** Opening Given entries block **

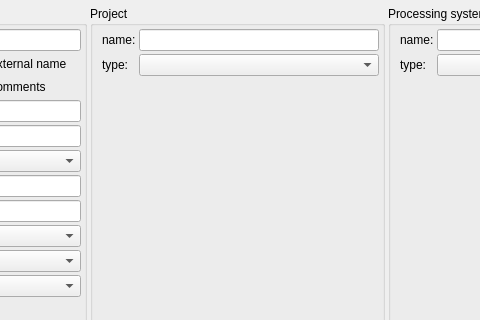
The window that src/GSvar/SampleSearchWidget.ui (imgag/ngs-bits) describes before a commit, drawn with Qt 5; both pictures show x 214 to 694 and y 0 to 320 of the 1200 by 800 pixel window.
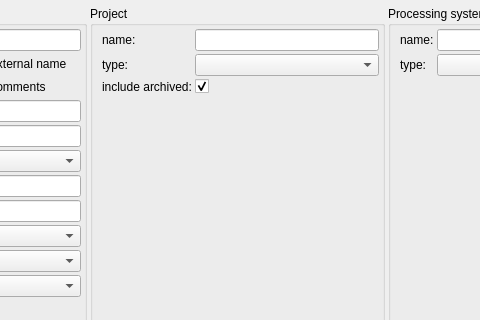
The same window after the commit. Icons and pictures are not drawn. Custom widgets are drawn as their Qt base class.

Commit message: GSvar/NGSD: added 'archived' flag to 'project table'; in GSvar it is used in the sample search and the project tab; NGSDExportSamples also has a parameter to exclude archived projects now.

What changed in the file:
```diff
--- a/src/GSvar/SampleSearchWidget.ui
+++ b/src/GSvar/SampleSearchWidget.ui
@@ -298,6 +298,23 @@
         <item row="1" column="1">
          <widget class="QComboBox" name="p_type"/>
         </item>
+        <item row="3" column="0">
+         <widget class="QLabel" name="label_33">
+          <property name="text">
+           <string>include archived:</string>
+          </property>
+         </widget>
+        </item>
+        <item row="3" column="1">
+         <widget class="QCheckBox" name="p_include_archived">
+          <property name="text">
+           <string/>
+          </property>
+          <property name="checked">
+           <bool>true</bool>
+          </property>
+         </widget>
+        </item>
        </layout>
       </widget>
      </item>
```
Left out of the diff: 1 changed line with no effect on the pictures. The commit also changes 12 other files.
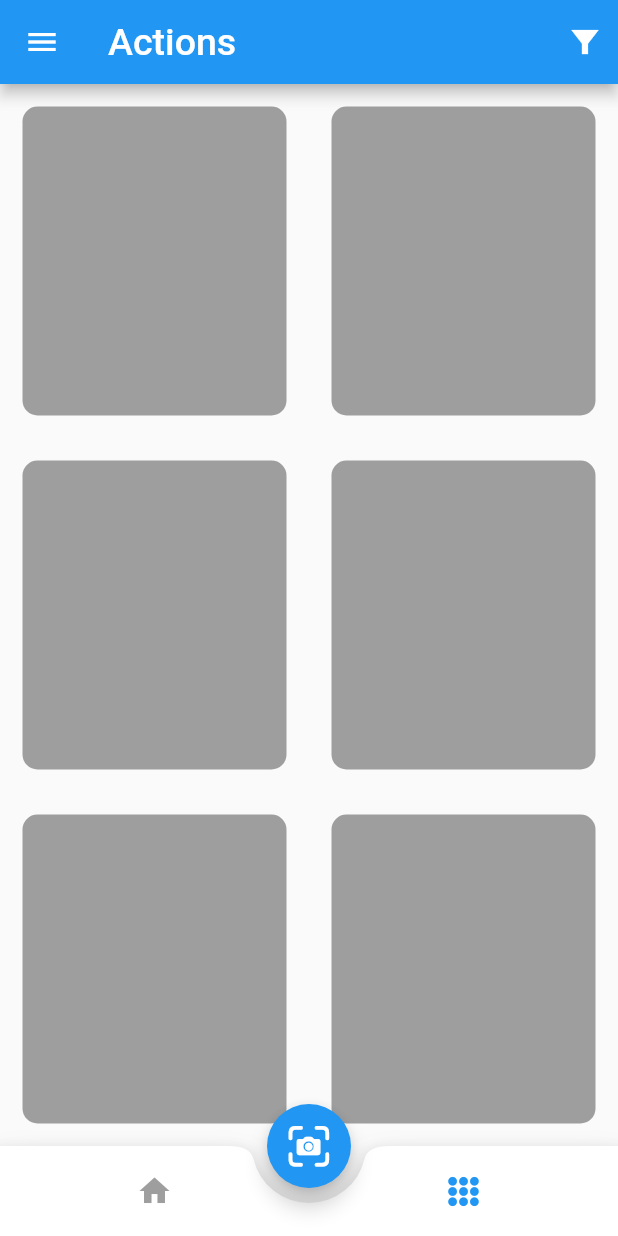
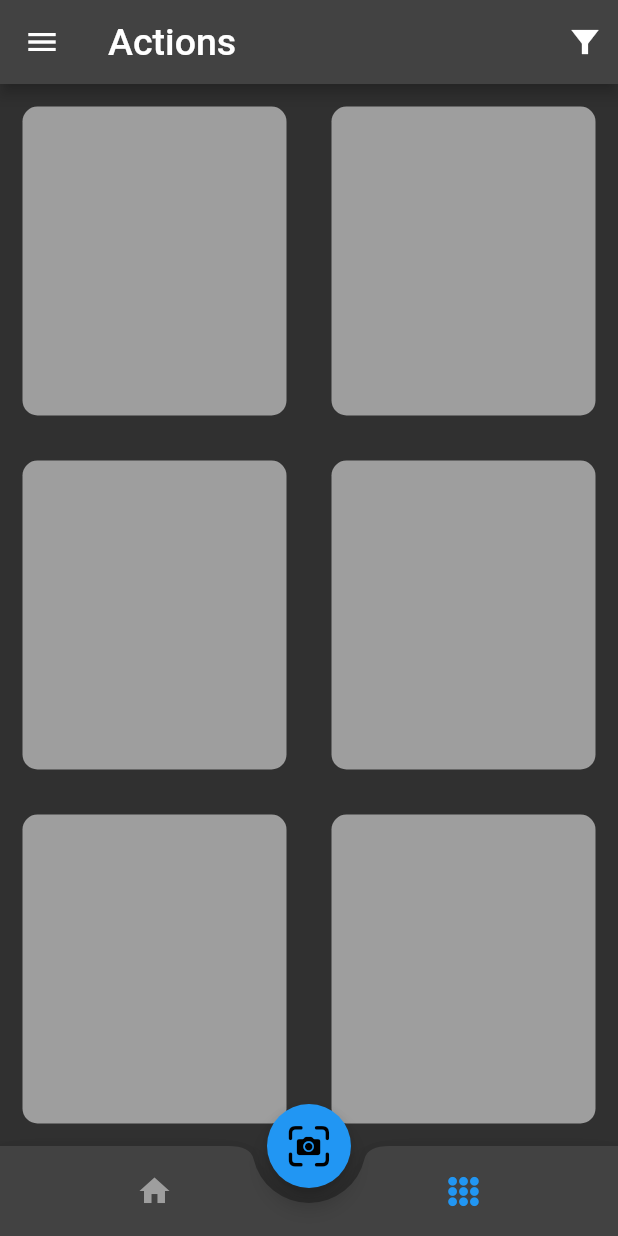
Before and after one commit to KetakiMDeshmukh/eScan, a Flutter app: the screen it shows after launch, after a tap on an icon or button, on a phone screen of 412 x 824 dp. Run offline on Flutter 3.47's test engine with Material 2 defaults, Android fonts, the phone set to English and light mode, and no system bars.

Commit message:
Theme Changed to dark

```diff
--- a/lib/homepage.dart
+++ b/lib/homepage.dart
@@ -48,6 +48,7 @@ class _HomePageState extends State<HomePage> {
         bucket: bucket,
       ),
       floatingActionButton: FloatingActionButton(
+        backgroundColor: Colors.blue,
         child: const Icon(
           CupertinoIcons.camera_viewfinder,
           size: 35.0,
--- a/lib/main.dart
+++ b/lib/main.dart
@@ -15,9 +15,7 @@ class MyApp extends StatelessWidget {
   Widget build(BuildContext context) {
     return MaterialApp(
       title: titleName,
-      theme: ThemeData(
-        primarySwatch: Colors.blue,
-      ),
+      theme: ThemeData.dark(),
       home: const HomePage(),
     );
   }
--- a/lib/menu_page.dart
+++ b/lib/menu_page.dart
@@ -7,13 +7,13 @@ class NavDrawer extends StatelessWidget {
       child: ListView(
         padding: EdgeInsets.zero,
         children: <Widget>[
-          DrawerHeader(
+          const DrawerHeader(
             child: Text(
               'Menu',
               style: TextStyle(color: Colors.white, fontSize: 25),
             ),
             decoration: BoxDecoration(
-                color: Colors.blue,
+                color: Colors.blueAccent,
                 image: DecorationImage(
                     fit: BoxFit.fill,
                     image: AssetImage('assets/images/cover.jpg'))),
```
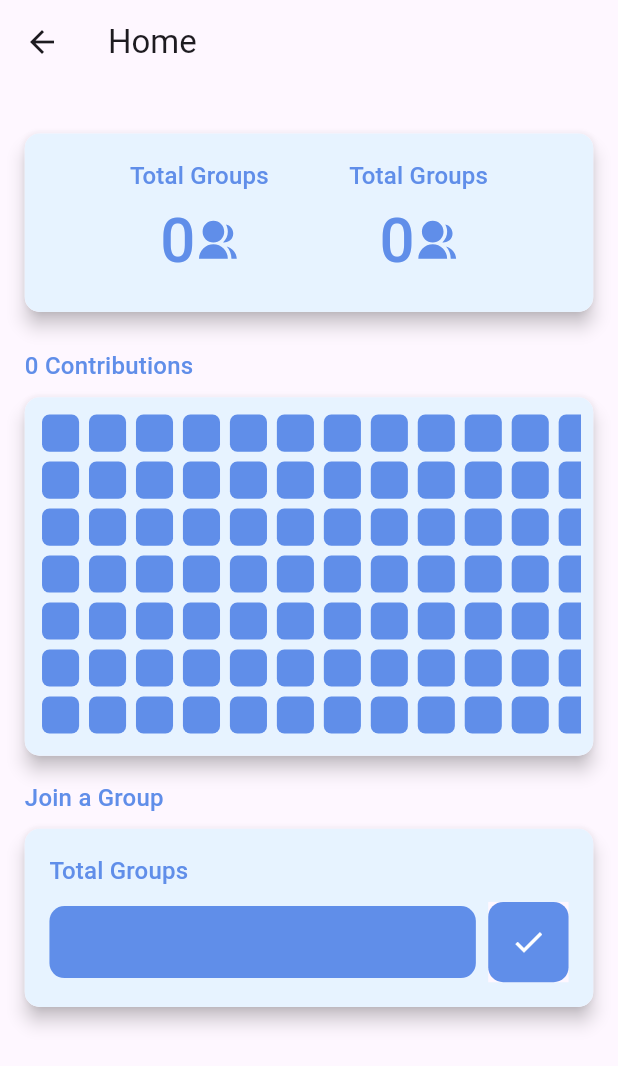
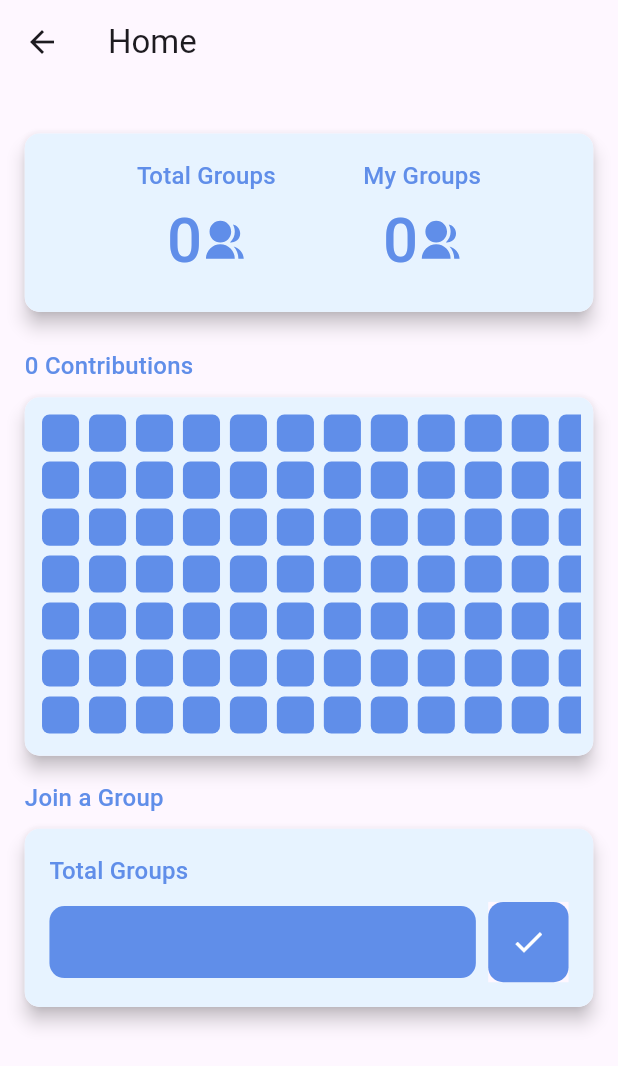
Before and after one commit to mhmetglrq/flutter_english_study, a Flutter app: the Home screen opened by its route, on a phone screen of 412 x 824 dp. Shown: the top 1066 px of the screen. Run offline on Flutter 3.47's test engine with Material 3 defaults, Android fonts, the phone set to English and light mode, and no system bars; our stand-ins replace cloud_firestore, firebase_auth, firebase_core, flutter_riverpod, flutter_svg; accounts and stored records are empty.

Commit message:
Add group list view and update route names

```diff
--- a/lib/config/routes/app_router.dart
+++ b/lib/config/routes/app_router.dart
@@ -2,6 +2,7 @@ import 'package:flutter/material.dart';
 import 'package:flutter_english_study/config/routes/route_names.dart';
 import 'package:flutter_english_study/features/auth/views/sign_in.dart';
 import 'package:flutter_english_study/features/auth/views/sign_up.dart';
+import 'package:flutter_english_study/features/group/views/group_list.dart';
 import 'package:flutter_english_study/features/home/views/home.dart';
 
 class AppRouter {
@@ -15,6 +16,8 @@ class AppRouter {
         return _materialRoute(const SignUp());
       case RouteNames.home:
         return _materialRoute(const Home());
+      case RouteNames.groupList:
+        return _materialRoute(const GroupList());
       default:
         return MaterialPageRoute(
           builder: (_) => Scaffold(
--- a/lib/config/routes/route_names.dart
+++ b/lib/config/routes/route_names.dart
@@ -2,4 +2,7 @@ class RouteNames {
   static const String home = '/home';
   static const String signIn = '/sign-in';
   static const String signUp = '/sign-up';
+  static const String groupList = '/group-list';
+  static const String groupDetail = '/group-detail';
+  static const String createGroup = '/create-group';
 }
--- a/lib/features/home/views/home.dart
+++ b/lib/features/home/views/home.dart
@@ -44,7 +44,9 @@ class _HomeState extends ConsumerState<Home> {
                       crossAxisAlignment: CrossAxisAlignment.center,
                       mainAxisAlignment: MainAxisAlignment.spaceEvenly,
                       children: [
-                        Column(
+                        GestureDetector(
+                          onTap: () {},
+                          child: Column(
                             children: [
                               Text(
                                 "Total Groups",
@@ -67,7 +69,8 @@ class _HomeState extends ConsumerState<Home> {
                                           ),
                                           SvgPicture.asset(
                                             SvgConstants.group.getSvg,
-                                          height: context.dynamicHeight(0.035),
+                                            height:
+                                                context.dynamicHeight(0.035),
                                           ),
                                         ],
                                       );
@@ -76,18 +79,21 @@ class _HomeState extends ConsumerState<Home> {
                                         const CircularProgressIndicator(),
                                     error: (error, stack) => Text(
                                       error.toString(),
-                                    style:
-                                        context.textTheme.titleMedium?.copyWith(
+                                      style: context.textTheme.titleMedium
+                                          ?.copyWith(
                                         color: AppColors.lightPurple,
                                       ),
                                     ),
                                   ),
                             ],
                           ),
-                        Column(
+                        ),
+                        GestureDetector(
+                          onTap: () {},
+                          child: Column(
                             children: [
                               Text(
-                              "Total Groups",
+                                "My Groups",
                                 style: context.textTheme.titleMedium?.copyWith(
                                   color: AppColors.lightPurple,
                                 ),
@@ -107,7 +113,8 @@ class _HomeState extends ConsumerState<Home> {
                                           ),
                                           SvgPicture.asset(
                                             SvgConstants.group.getSvg,
-                                          height: context.dynamicHeight(0.035),
+                                            height:
+                                                context.dynamicHeight(0.035),
                                           ),
                                         ],
                                       );
@@ -116,13 +123,14 @@ class _HomeState extends ConsumerState<Home> {
                                         const CircularProgressIndicator(),
                                     error: (error, stack) => Text(
                                       error.toString(),
-                                    style:
-                                        context.textTheme.titleMedium?.copyWith(
+                                      style: context.textTheme.titleMedium
+                                          ?.copyWith(
                                         color: AppColors.lightPurple,
                                       ),
                                     ),
                                   ),
                             ],
+                          ),
                         ),
                       ],
                     ),
```
Also changed, not shown: lib/features/group/views/group_list.dart (added, +10 -0 lines), lib/features/group/views/group_details.dart (added). Lines whose indentation alone changed are shown as unchanged.
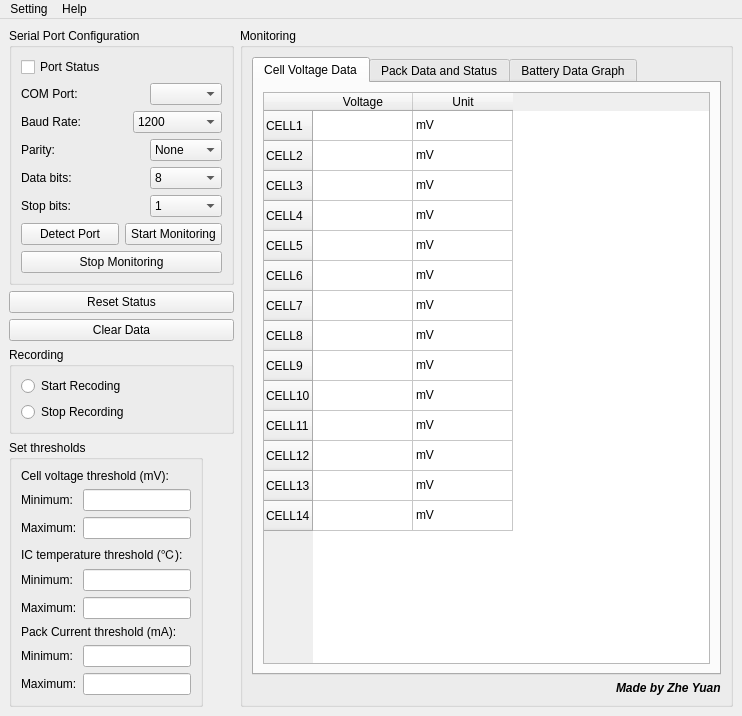
Zyuangeorge/Third_year_project, file UI/BMS_GUI.ui: the form before one commit.
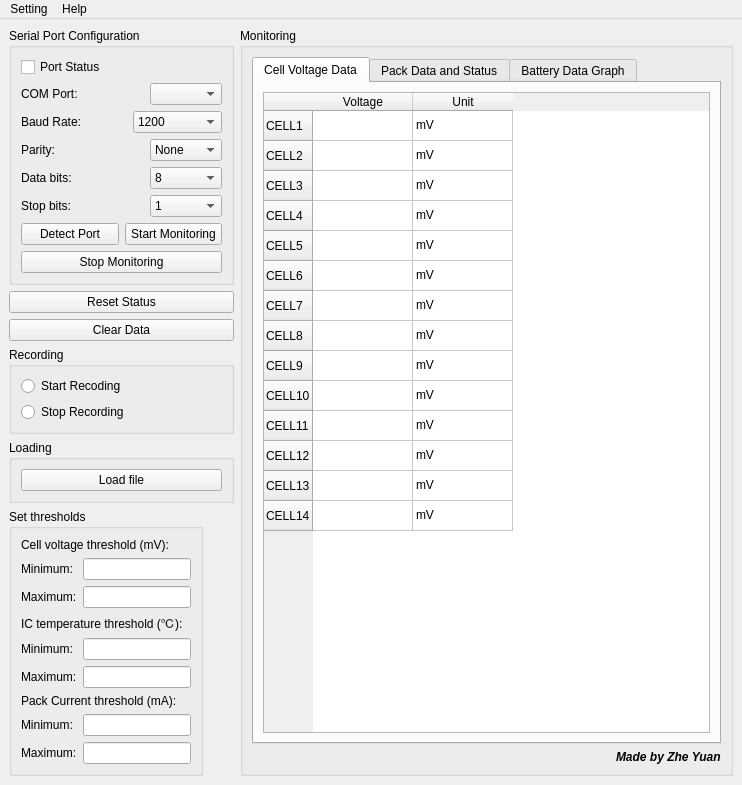
The form after the commit.

Commit message: update load data

What changed in the file:
```diff
--- a/UI/BMS_GUI.ui
+++ b/UI/BMS_GUI.ui
@@ -373,6 +373,22 @@
         </layout>
        </widget>
       </item>
+      <item>
+       <widget class="QGroupBox" name="loadGroupBox">
+        <property name="title">
+         <string>Loading</string>
+        </property>
+        <layout class="QVBoxLayout" name="verticalLayout_2">
+         <item>
+          <widget class="QPushButton" name="loadingButton">
+           <property name="text">
+            <string>Load file</string>
+           </property>
+          </widget>
+         </item>
+        </layout>
+       </widget>
+      </item>
       <item>
        <widget class="QGroupBox" name="thresholdGroupBox">
         <property name="sizePolicy">
```
The commit also changes 7 other files.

** Closing Given entries block **

Whenever the string "QGroupBox" shows up in a line above, copy that line.

● Solution to this problem
+       <widget class="QGroupBox" name="loadGroupBox">
        <widget class="QGroupBox" name="thresholdGroupBox">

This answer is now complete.